**What is required:**
From the records below, copy out each line that has the word "çalışır".

=== The records ===

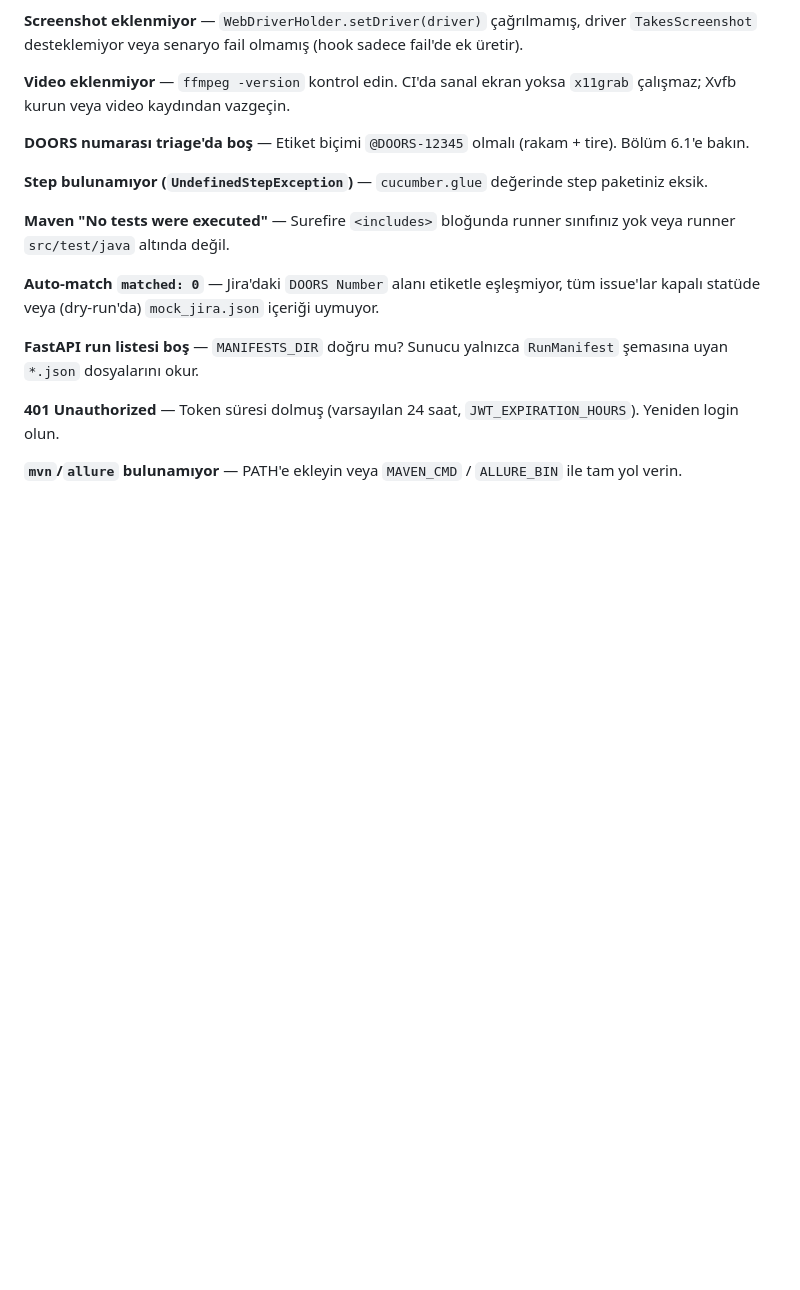
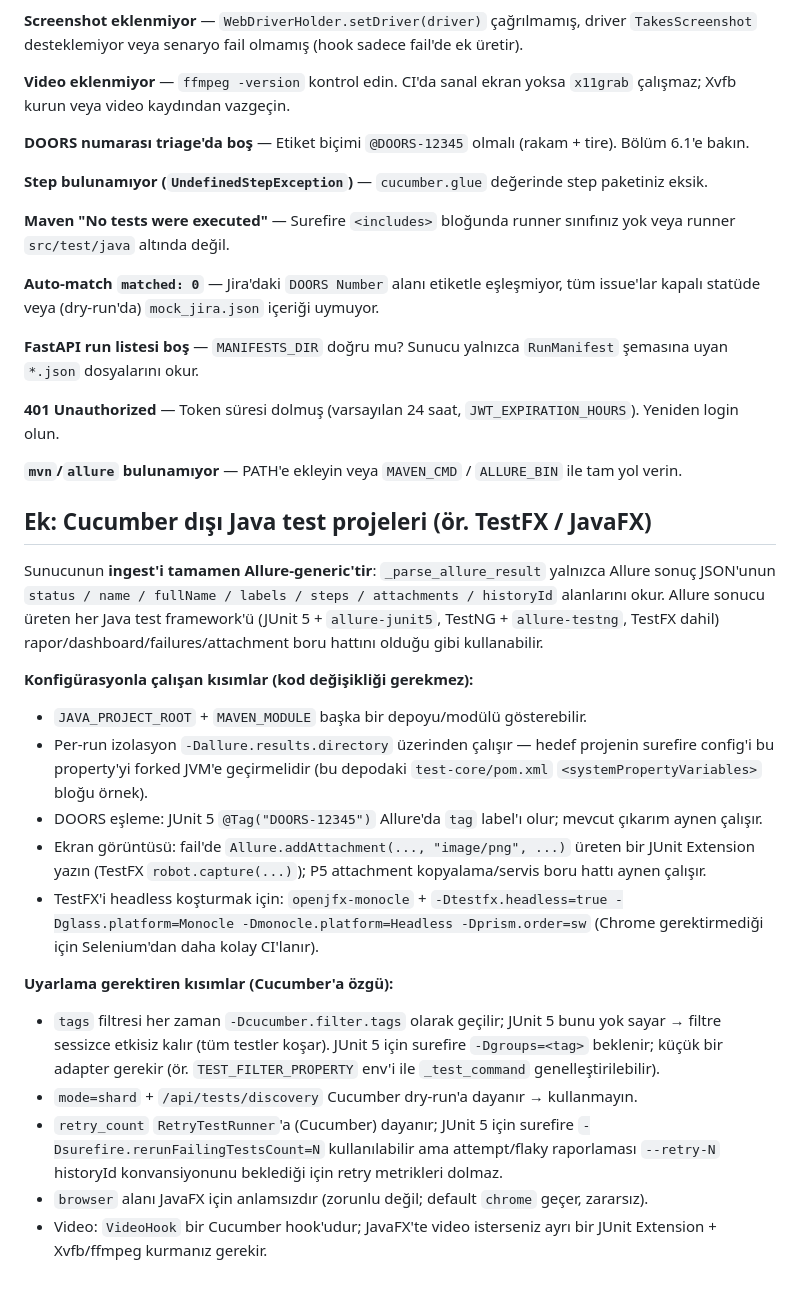
Before and after one commit to Oltan/java-test-reports, a Markdown page: docs/ENTEGRASYON.md, the part around the change. Rendered like a GitHub page; blank space fills up the shorter version.

Commit message:
docs: non-Cucumber Java projects (TestFX/JavaFX) portability notes in ENTEGRASYON.md
Co-Authored-By: Claude Fable 5 <noreply@anthropic.com>

```diff
--- a/docs/ENTEGRASYON.md
+++ b/docs/ENTEGRASYON.md
@@ -535,3 +535,40 @@ Maven/Allure ajan PATH'inde olmalı; değilse `MAVEN_HOME`/`ALLURE_BIN` ortam de
 **401 Unauthorized** — Token süresi dolmuş (varsayılan 24 saat, `JWT_EXPIRATION_HOURS`). Yeniden login olun.
 
 **`mvn`/`allure` bulunamıyor** — PATH'e ekleyin veya `MAVEN_CMD` / `ALLURE_BIN` ile tam yol verin.
+
+## Ek: Cucumber dışı Java test projeleri (ör. TestFX / JavaFX)
+
+Sunucunun **ingest'i tamamen Allure-generic'tir**: `_parse_allure_result`
+yalnızca Allure sonuç JSON'unun `status / name / fullName / labels / steps /
+attachments / historyId` alanlarını okur. Allure sonucu üreten her Java test
+framework'ü (JUnit 5 + `allure-junit5`, TestNG + `allure-testng`, TestFX dahil)
+rapor/dashboard/failures/attachment boru hattını olduğu gibi kullanabilir.
+
+**Konfigürasyonla çalışan kısımlar (kod değişikliği gerekmez):**
+- `JAVA_PROJECT_ROOT` + `MAVEN_MODULE` başka bir depoyu/modülü gösterebilir.
+- Per-run izolasyon `-Dallure.results.directory` üzerinden çalışır — hedef
+  projenin surefire config'i bu property'yi forked JVM'e geçirmelidir
+  (bu depodaki `test-core/pom.xml` `<systemPropertyVariables>` bloğu örnek).
+- DOORS eşleme: JUnit 5 `@Tag("DOORS-12345")` Allure'da `tag` label'ı olur;
+  mevcut çıkarım aynen çalışır.
+- Ekran görüntüsü: fail'de `Allure.addAttachment(..., "image/png", ...)`
+  üreten bir JUnit Extension yazın (TestFX `robot.capture(...)`); P5
+  attachment kopyalama/servis boru hattı aynen çalışır.
+- TestFX'i headless koşturmak için: `openjfx-monocle` + `-Dtestfx.headless=true
+  -Dglass.platform=Monocle -Dmonocle.platform=Headless -Dprism.order=sw`
+  (Chrome gerektirmediği için Selenium'dan daha kolay CI'lanır).
+
+**Uyarlama gerektiren kısımlar (Cucumber'a özgü):**
+- `tags` filtresi her zaman `-Dcucumber.filter.tags` olarak geçilir; JUnit 5
+  bunu yok sayar → filtre sessizce etkisiz kalır (tüm testler koşar). JUnit 5
+  için surefire `-Dgroups=<tag>` beklenir; küçük bir adapter gerekir
+  (ör. `TEST_FILTER_PROPERTY` env'i ile `_test_command` genelleştirilebilir).
+- `mode=shard` + `/api/tests/discovery` Cucumber dry-run'a dayanır → kullanmayın.
+- `retry_count` `RetryTestRunner`'a (Cucumber) dayanır; JUnit 5 için surefire
+  `-Dsurefire.rerunFailingTestsCount=N` kullanılabilir ama attempt/flaky
+  raporlaması `--retry-N` historyId konvansiyonunu beklediği için retry
+  metrikleri dolmaz.
+- `browser` alanı JavaFX için anlamsızdır (zorunlu değil; default `chrome`
+  geçer, zararsız).
+- Video: `VideoHook` bir Cucumber hook'udur; JavaFX'te video isterseniz ayrı
+  bir JUnit Extension + Xvfb/ffmpeg kurmanız gerekir.
```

===

**Solution to the problem:**
+- Per-run izolasyon `-Dallure.results.directory` üzerinden çalışır — hedef
+  mevcut çıkarım aynen çalışır.
+  attachment kopyalama/servis boru hattı aynen çalışır.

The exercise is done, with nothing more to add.